Inside this feature are 98 album covers spanning a wide array of sonic and visual styles, each selected for its own unique contribution to the world. They are not ranked; instead, they are broken down into sections based on conceptual underpinnings or artistic mediums, and then are displayed on spectrums.
With diverse dance nights and boundary-pushing local shows galore, Portland nightclub Holocene really does its part to build up the music community in Portland. To close out the year 2012, Gina Altamura and Van Pham have rounded up a list of their favorite local acts that you should pay attention to in 2013.
Aural Devastation is a regular column about heavy music. Here are some favorites from 2012, beginning with relatively structured songs and descending into the chaotic.
Baroness – “EULA” from Yellow & Green + ENTIRE RECORD STREAM
As the last song on the Yellow Album, “EULA” had an interesting job, as it needed to take the listener from the harder sounds of Baroness into the more straight-up progressive rock edge of Green Album. Baroness knocked it out of the park with their attempt, as “EULA” is one of the better songs in their entire catalog. - PETER WOODBURN
Black Breath – “Feast of the Damned” from Sentenced to Life
The opening track off of Black Breath’s mind-mashing 2012 album, Feast of the Damned showed exactly how Black Breath was taking their music — harder, faster, louder. - PETER WOODBURN
Burning Love – “Hateful Comforts” from Rotten Thing to Say
The guitars are fierce, the drums unrelenting, and the vocals snarling. Burning Love put forth a perfect blend off rock and roll and hardcore with this effort. - PETER WOODBURN
Converge – “Trespasses” from All We Love We Leave Behind + ENTIRE RECORD STREAM

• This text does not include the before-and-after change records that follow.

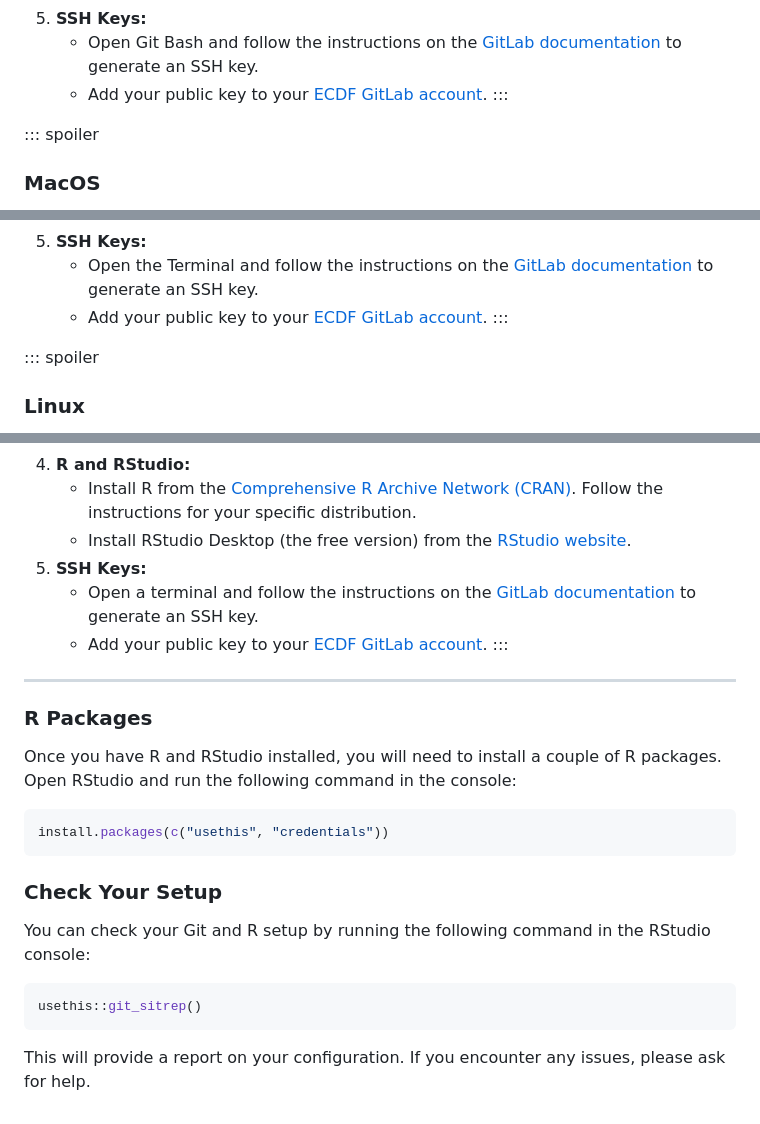
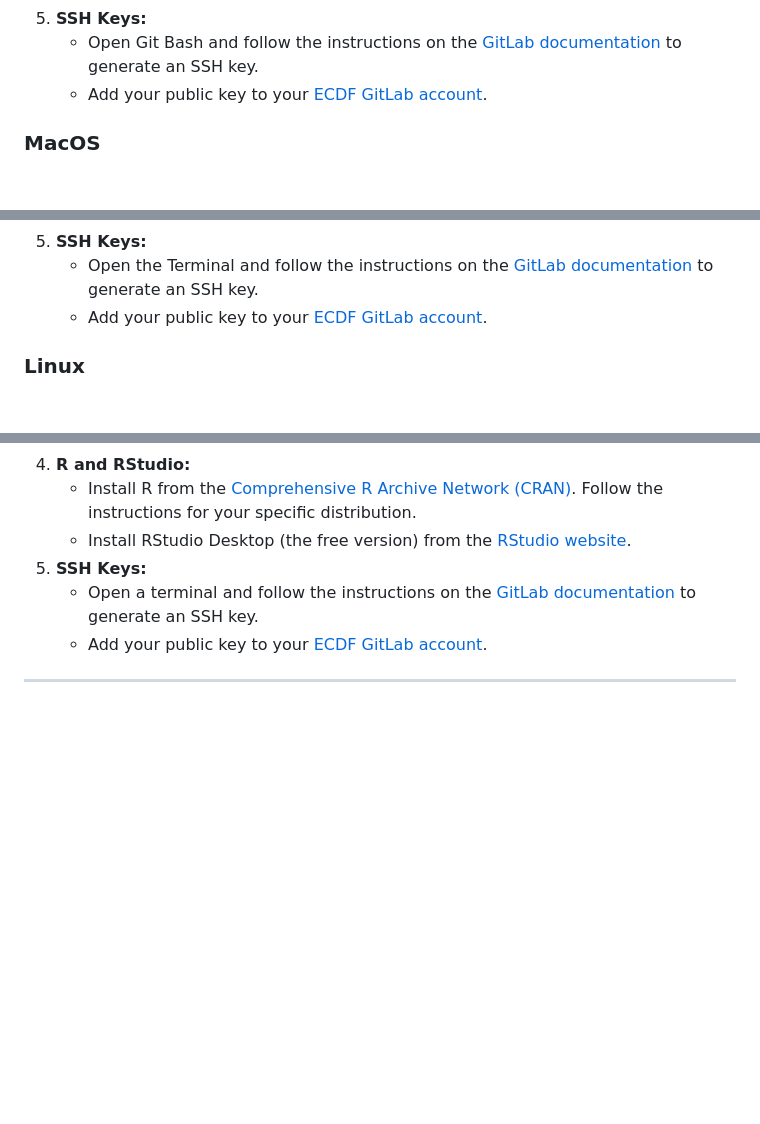
Before and after one commit to ggrimes/gitlab-novice, a Markdown page: learners/setup.md, 3 parts joined by grey strips. GitHub-like rendering; blank space fills up the shorter version.

````diff
--- a/learners/setup.md
+++ b/learners/setup.md
@@ -50,9 +50,7 @@ You will need to install the following software:
 5.  **SSH Keys:**
     -   Open Git Bash and follow the instructions on the [GitLab documentation](https://docs.gitlab.com/ee/ssh/#generate-an-ssh-key-pair) to generate an SSH key.
     -   Add your public key to your [ECDF GitLab account](https://git.ecdf.ed.ac.uk/-/profile/keys).
-:::
 
-::: spoiler
 ### MacOS
 
 1.  **Shell:**
@@ -68,9 +66,7 @@ You will need to install the following software:
 5.  **SSH Keys:**
     -   Open the Terminal and follow the instructions on the [GitLab documentation](https://docs.gitlab.com/ee/ssh/#generate-an-ssh-key-pair) to generate an SSH key.
     -   Add your public key to your [ECDF GitLab account](https://git.ecdf.ed.ac.uk/-/profile/keys).
-:::
 
-::: spoiler
 ### Linux
 
 1.  **Shell:**
@@ -91,24 +87,6 @@ You will need to install the following software:
 5.  **SSH Keys:**
     -   Open a terminal and follow the instructions on the [GitLab documentation](https://docs.gitlab.com/ee/ssh/#generate-an-ssh-key-pair) to generate an SSH key.
     -   Add your public key to your [ECDF GitLab account](https://git.ecdf.ed.ac.uk/-/profile/keys).
-:::
+
 
 ------------------------------------------------------------------------
-
-### R Packages
-
-Once you have R and RStudio installed, you will need to install a couple of R packages. Open RStudio and run the following command in the console:
-
-``` r
-install.packages(c("usethis", "credentials"))
-```
-
-### Check Your Setup
-
-You can check your Git and R setup by running the following command in the RStudio console:
-
-``` r
-usethis::git_sitrep()
-```
-
-This will provide a report on your configuration. If you encounter any issues, please ask for help.
````
Also changed, not shown: other parts of learners/setup.md (+1 -1 lines).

This song opens and closes with more noise than anything out there. Its spastic interior showcases the madness that is the Converge flurry trying desperately to explode out. - PETER WOODBURN
Downfall of Gaia – “In The Rivers Bleak” from Suffocating the Swarms of Cranes + ENTIRE RECORD STREAM
Downfall of Gaia released one of the best metal albums of the year, and this is probably the best song off of the album. It’s got some great post-metal, sludge metal, black metal and straight up metal moments that make the eight minutes pass by in two. - PETER WOODBURN
Pig Destroyer – “The Diplomat” from Book Burner + ENTIRE RECORD STREAM
“The Diplomat” is the first song on Book Burner over two minutes long and shows why Scott Hull is the best metal guitarist on the planet. The song is all Pig Destroyer in their never-ending quest to brutalize eardrums world-wide with absolutely punishing riffs. - PETER WOODBURN
Propagandhi – “Note to Self” from Failed States
“Note to Self” contains some nice lyrical play to open the song, but really contains the best moments of Propagandhi’s conversion from punk-rock into punk-thrash. You’d be hard-pressed to find a better final minute in any song this year. - PETER WOODBURN
Swans – “Avatar” from The Seer + ENTIRE RECORD STREAM
Michael Gira is a musical genius. The way he makes “Avatar” grow while chanting, “Your life is in my hands” makes you really feel like it is — and Gira is the last person you want to take control of your destiny. He hardly has control over his own; and that is half the fun of this ride. - PETER WOODBURN
Torche – “Walk It Off” from Harmonicraft
To listen to Torche is to try to figure out what you are listening to. Is it sludge? Is it metal? Is it rock? I say a bit of all three, and they are the best bands blurring that line right now. “Walk It Off” shows Torche at their finest, with crazy guitars and constant drums. - PETER WOODBURN